Frank Jobert is currently the Executive Director of the Retired State Employees Association (RSEA). RSEA is an independent, membership driven organization that represents men and women and their families, who have retired or will retire from employment with the State of Louisiana. RSEA’s mission is to advance the quality of life of current and future retired state employees who have given of their talents to the State of Louisiana.
Frank retired in 2003 after more than thirty years with the Louisiana Department of Public Safety and Corrections having served in a variety of administrative positions including Assistant Warden and Warden of juvenile and adult prison facilities, respectively. He is a former trustee on the Louisiana State Employees’ Retirement System (LASERS) and served in that capacity from 1994-2001. He was Chairman of the Board of LASERS in 1996 and Investment Committee Chair in 2000 and 2001.
During his career, Frank was actively involved on several Boards including the Louisiana Association of Wardens and Superintendents, the Department of Corrections Credit Union, Council of Louisiana Trustees, and LASERS. Frank is currently a trustee on the Harbor Police Retirement System Board of Directors.

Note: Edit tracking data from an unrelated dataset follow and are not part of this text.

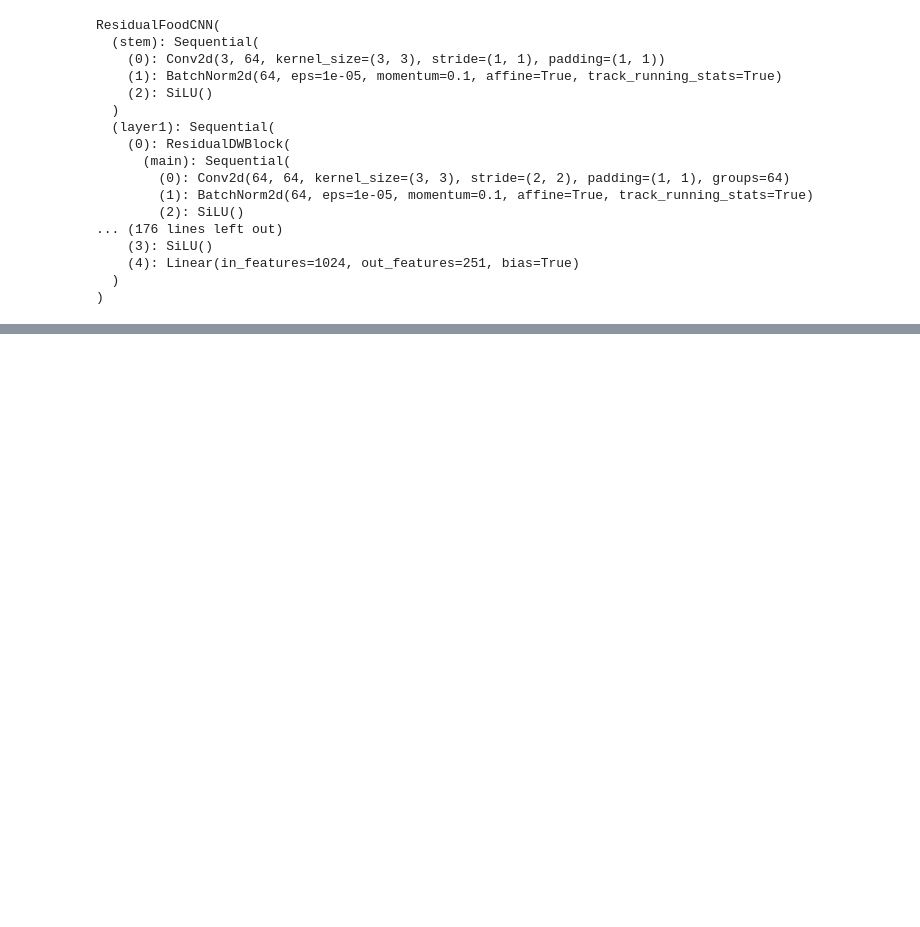
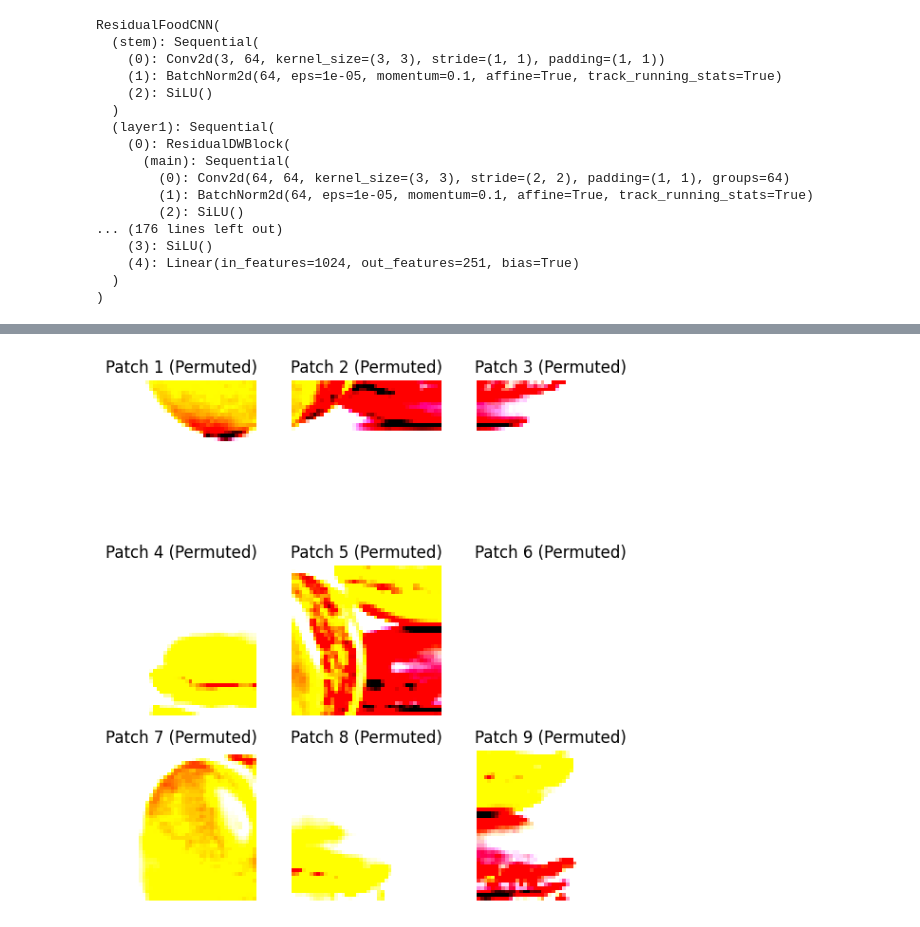
Before and after one commit to Alexd1303/FoodClassification, a Jupyter notebook: main.ipynb, the cells around one changed output, grey strips where cells are left out. Saved outputs shown, nothing was run; the diff lists cells and outputs as text; code cells hidden in the pictures; blank space fills up the shorter version.

```diff
--- a/main.ipynb
+++ b/main.ipynb
@@ -427,0 +549,84 @@ for i in range(200):
+# %%
+import itertools
+from scipy.spatial.distance import pdist, squareform
+
+def generate_diverse_permutations(n_patches, n_permutations, seed=42):
+    random.seed(seed)
+    np.random.seed(seed)
+
+    # Generate all possible permutations
+    all_perms = list(itertools.permutations(range(n_patches)))
+
+    # Randomly sample a subset to reduce computational cost
+    sample_size = min(5000, len(all_perms))  # cap for speed
+    sampled_perms = random.sample(all_perms, sample_size)
+
+    # Compute Hamming distance matrix between all sampled permutations
+    perm_array = np.array(sampled_perms)
+    dists = squareform(pdist(perm_array, metric='hamming'))
+
+    # Greedy selection of diverse permutations
+    selected = [0]
+    for _ in range(1, n_permutations):
+        # Find the permutation that is farthest from the already selected ones
+        remaining = list(set(range(len(perm_array))) - set(selected))
+        min_dist = [min(dists[i][selected]) for i in remaining]
+        next_idx = remaining[np.argmax(min_dist)]
+        selected.append(next_idx)
+
+    diverse_perms = [tuple(perm_array[i]) for i in selected]
+    return diverse_perms
+
+perm_set = generate_diverse_permutations(n_patches=9, n_permutations=251, seed=42)
+
+def jigsaw_puzzle_patches(image, grid_size=3, perm_set=None):
+    """
+    Given an image, return permuted patches and the permutation index.
+
+    Args:
+        image (Tensor): (C, H, W)
+        grid_size (int): number of grid divisions per side (default: 3)
+        perm_set (List[List[int]]): list of permutations (length N^2 each)
+
+    Returns:
+        patch_tensor: (N, C, h, w) permuted patches
+        perm_index: int in [0, len(perm_set)-1]
+    """
+    C, H, W = image.shape
+    patch_h, patch_w = H // grid_size, W // grid_size
+    N = grid_size * grid_size
+
+    # Step 1: extract patches (C, h, w) each
+    patches = []
+    for i in range(grid_size):
+        for j in range(grid_size):
+            top = i * patch_h
+            left = j * patch_w
+            patch = image[:, top:top + patch_h, left:left + patch_w]
+            patches.append(patch)
+
+    # Stack into tensor (N, C, h, w)
+    patches = torch.stack(patches, dim=0)
+
+    # Step 2: pick random permutation
+    if perm_set is None:
+        perm_set = [list(range(N))]  # default identity
+    perm_index = random.randint(0, len(perm_set) - 1)
+    perm = perm_set[perm_index]
+
+    # Step 3: permute patches
+    permuted_patches = [patches[i] for i in perm]
+
+    return permuted_patches, perm_index
+
+# Example usage
+image = train_dataset.__getitem__(7)[0]
+permuted_patches, perm_index = jigsaw_puzzle_patches(image, grid_size=3, perm_set=perm_set)
+plt.figure(figsize=(6, 6))
+for i in range(9):
+    plt.subplot(3, 3, i + 1)
+    plt.imshow(permuted_patches[i].permute(1, 2, 0).cpu().numpy())
+    plt.axis('off')
+    plt.title(f"Patch {i+1} (Permuted)")
+plt.tight_layout()
+# %% [output]
@@ -427,0 +642 @@ for i in range(200):
+[figure, added]
```
Also changed, not shown: parts of 18 cells of this notebook, 13 other files.
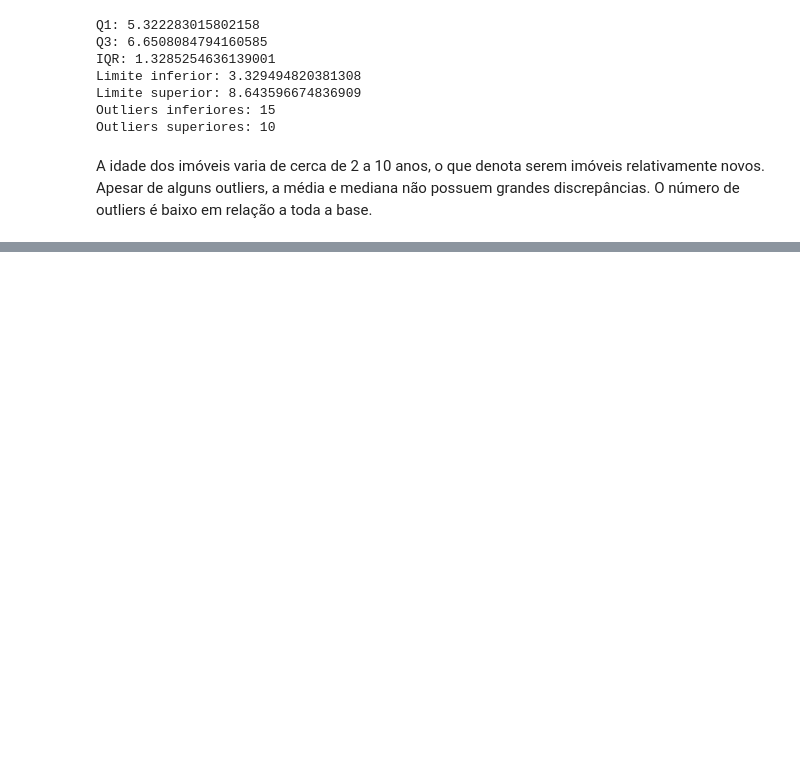
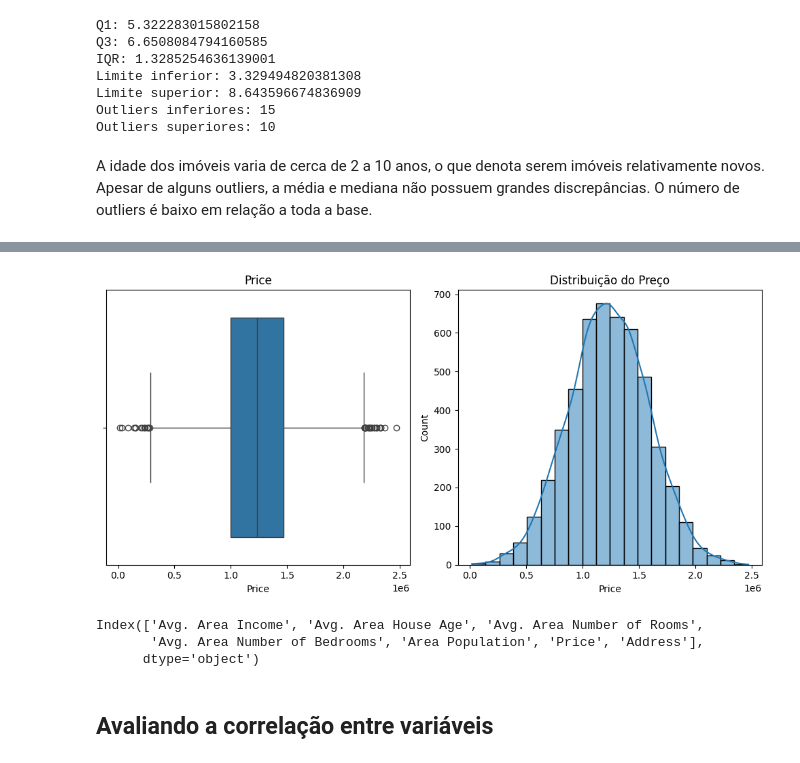
Before and after one commit to arqmarcel/precos_imoveis, a Jupyter notebook: preco_imoveis.ipynb, the cells around one changed output, grey strips where cells are left out. Drawn from its saved outputs; the diff is of its cells as text; code cells hidden in the pictures; blank space fills up the shorter version.

```diff
--- a/preco_imoveis.ipynb
+++ b/preco_imoveis.ipynb
@@ -154,0 +206,25 @@ A idade dos imóveis varia de cerca de 2 a 10 anos, o que denota serem imóveis
+# %%
+# População
+fig = plt.figure(figsize=(10, 5))
+plt.subplot(1, 2, 1)
+sns.boxplot(x='Price', data=df)
+plt.title('Price')
+
+
+plt.subplot(1, 2, 2)
+sns.histplot(df['Price'], bins=20, kde=True)
+plt.title('Distribuição do Preço')
+
+# Mostrar a figura com os dois gráficos
+plt.tight_layout()
+plt.show()
+# %% [output]
+[figure, added]
+# %%
+df.columns
+# %% [output]
+Index(['Avg. Area Income', 'Avg. Area House Age', 'Avg. Area Number of Rooms',
+       'Avg. Area Number of Bedrooms', 'Area Population', 'Price', 'Address'],
+      dtype='object')
+# %% [markdown]
+## Avaliando a correlação entre variáveis
```
Also changed, not shown: parts of 10 cells of this notebook.
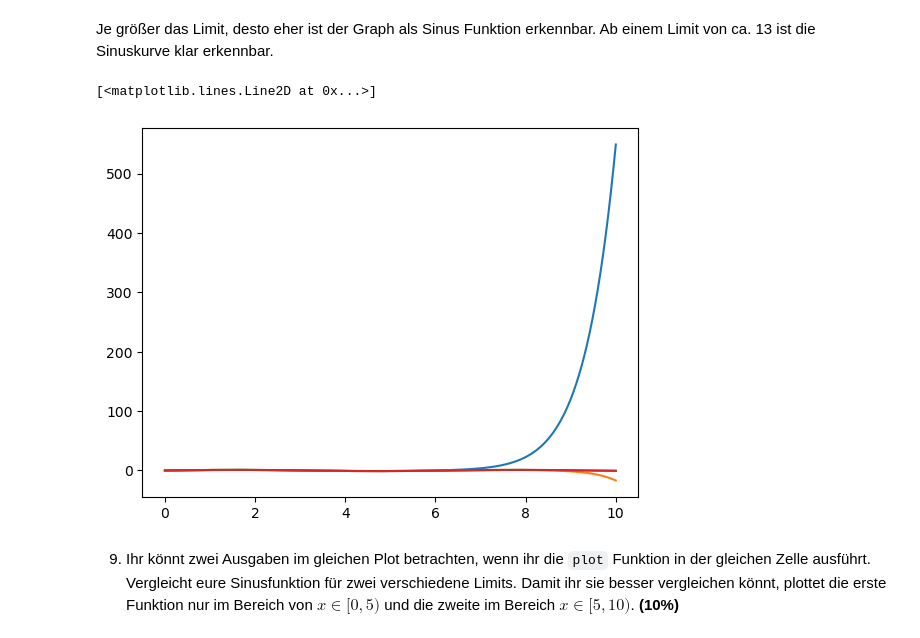
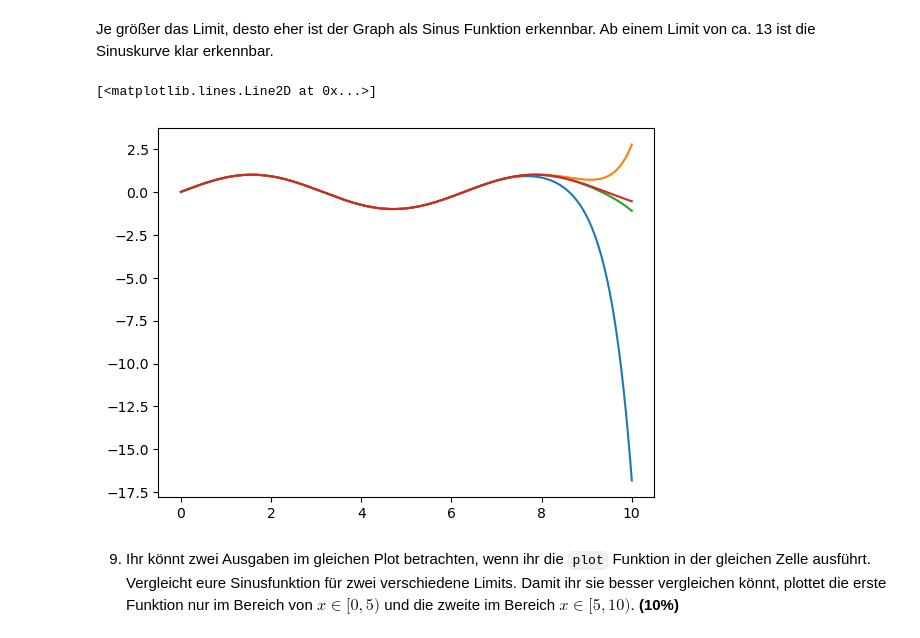
Before and after one commit to olehae/DS1, a Jupyter notebook: Hausaufgabe01.ipynb, the cells around one changed output. Drawn from its saved outputs; the diff is of its cells as text; code cells hidden in the pictures.

```diff
--- a/Hausaufgabe01.ipynb
+++ b/Hausaufgabe01.ipynb
@@ -79,13 +79,13 @@ plot(x, y)
 # %% [markdown]
 Je größer das Limit, desto eher ist der Graph als Sinus Funktion erkennbar. Ab einem Limit von ca. 13 ist die Sinuskurve klar erkennbar.
 # %%
-plot(x, [sinus(i, 7) for i in x])
 plot(x, [sinus(i, 10) for i in x])
-plot(x, [sinus(i, 13) for i in x])
+plot(x, [sinus(i, 11) for i in x])
+plot(x, [sinus(i, 12) for i in x])
 plot(x, [sin(i) for i in x])
 # %% [output]
 [<matplotlib.lines.Line2D at 0x...>]
-[figure, old version]
+[figure, new version]
 # %% [markdown]
 9) Ihr könnt zwei Ausgaben im gleichen Plot betrachten, wenn ihr die `plot` Funktion in der gleichen Zelle ausführt. Vergleicht eure Sinusfunktion für zwei verschiedene Limits. Damit ihr sie besser vergleichen könnt, plottet die erste Funktion nur im Bereich von $x \in [0,5)$ und die zweite im Bereich $x \in [5,10)$. **(10%)**
 # %%
```
Also changed, not shown: parts of 1 cell of this notebook.
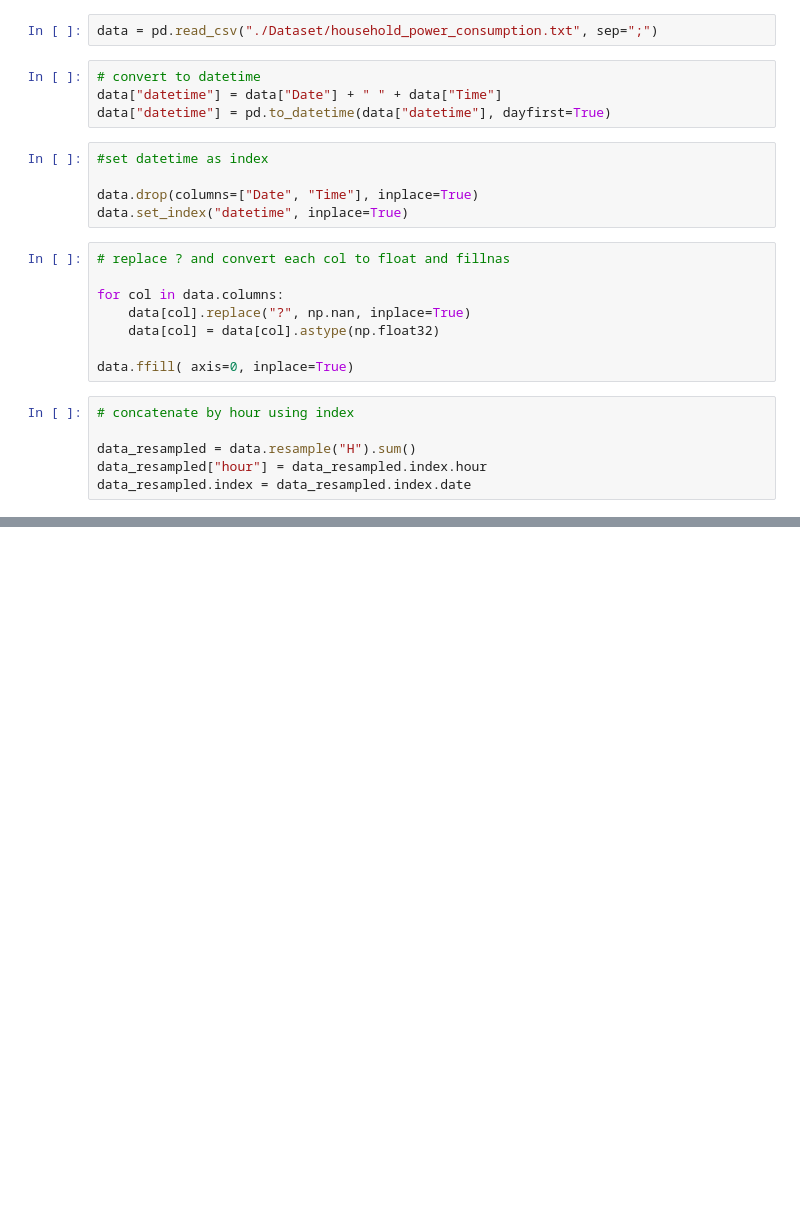
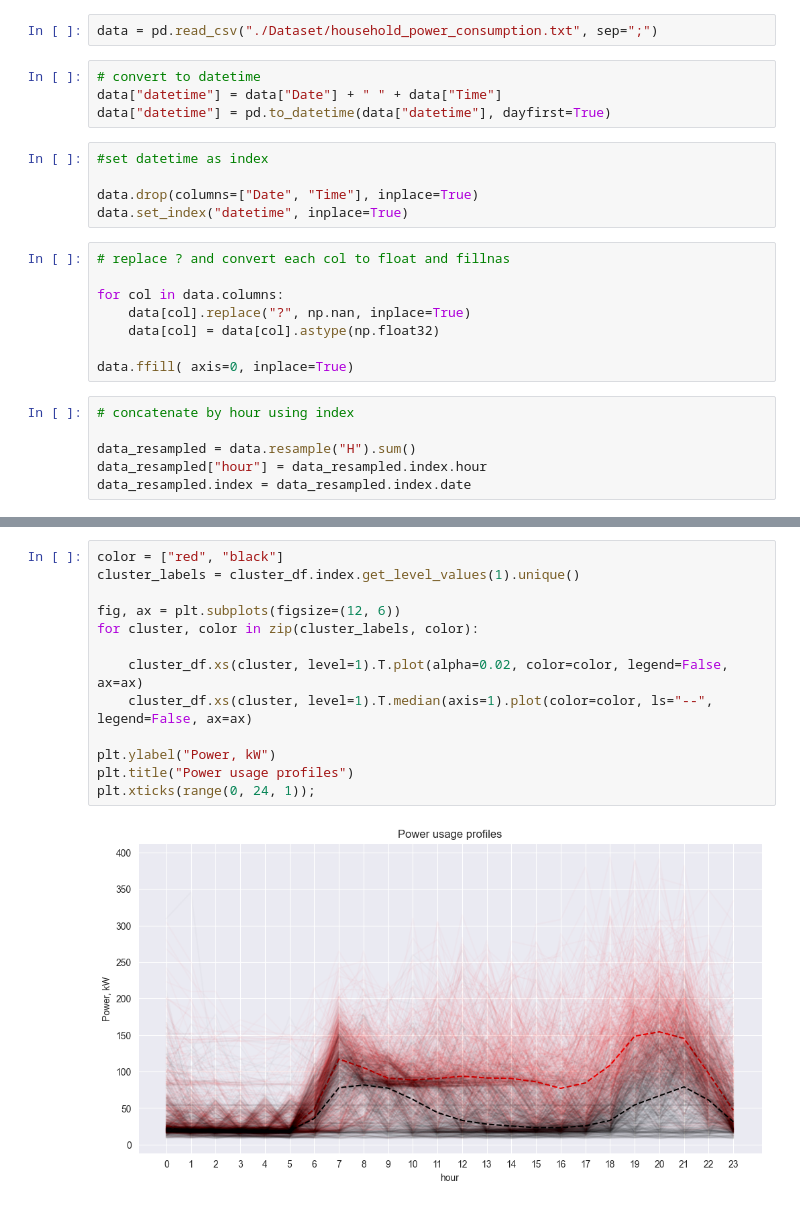
Before and after one commit to nitishsingh158/energy_consumption_clustering, a Jupyter notebook: energy_clustering.ipynb, the cells around one changed output, grey strips where cells are left out. Saved outputs shown, nothing was run; the diff lists cells and outputs as text; blank space fills up the shorter version.

```diff
--- a/energy_clustering.ipynb
+++ b/energy_clustering.ipynb
@@ -68,0 +78,15 @@ array([[ 36.450745,  30.001045,  26.452847,  24.561127,  24.822527,
+# %%
+color = ["red", "black"]
+cluster_labels = cluster_df.index.get_level_values(1).unique()
+
+fig, ax = plt.subplots(figsize=(12, 6))
+for cluster, color in zip(cluster_labels, color):
+
+    cluster_df.xs(cluster, level=1).T.plot(alpha=0.02, color=color, legend=False, ax=ax)
+    cluster_df.xs(cluster, level=1).T.median(axis=1).plot(color=color, ls="--", legend=False, ax=ax)
+
+plt.ylabel("Power, kW")
+plt.title("Power usage profiles")
+plt.xticks(range(0, 24, 1));
+# %% [output]
+[figure, added]
```
Also changed, not shown: parts of 8 cells of this notebook.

Frank holds a B.S. degree in Business Administration from Louisiana State University- New Orleans and a Master of Business Administration (MBA) degree from the University of New Orleans (UNO). He is married to the former Deborah Ann Smith, who is a pediatric dental assistant. Frank and Debbie have two children, Ryan, a graduate in Finance and the Master of Business Administration program from the University of New Orleans; and Megan, a student at Southeastern Louisiana University in Hammond, LA., majoring in business administration.
How can viewers distinguish between fact and fake news and is social media blurring the difference?
According to the 2018 Louisiana Survey, when it comes to trusting news organizations, more Louisiana residents put their faith in local media than national media outlets. Despite that trust, only 36 percent of the state’s news consumers say local news deals fairly with both sides.
So, why is there so much mistrust of the news media? Where are consumers primarily getting their news? How can viewers distinguish between fact and fake news and is social media blurring the difference? Louisiana Public Square looks for answers to these questions and more on a special encore presentation of “News about the News” airing Wednesday, December 26 at 7pm on LPB and in New Orleans on WLAE.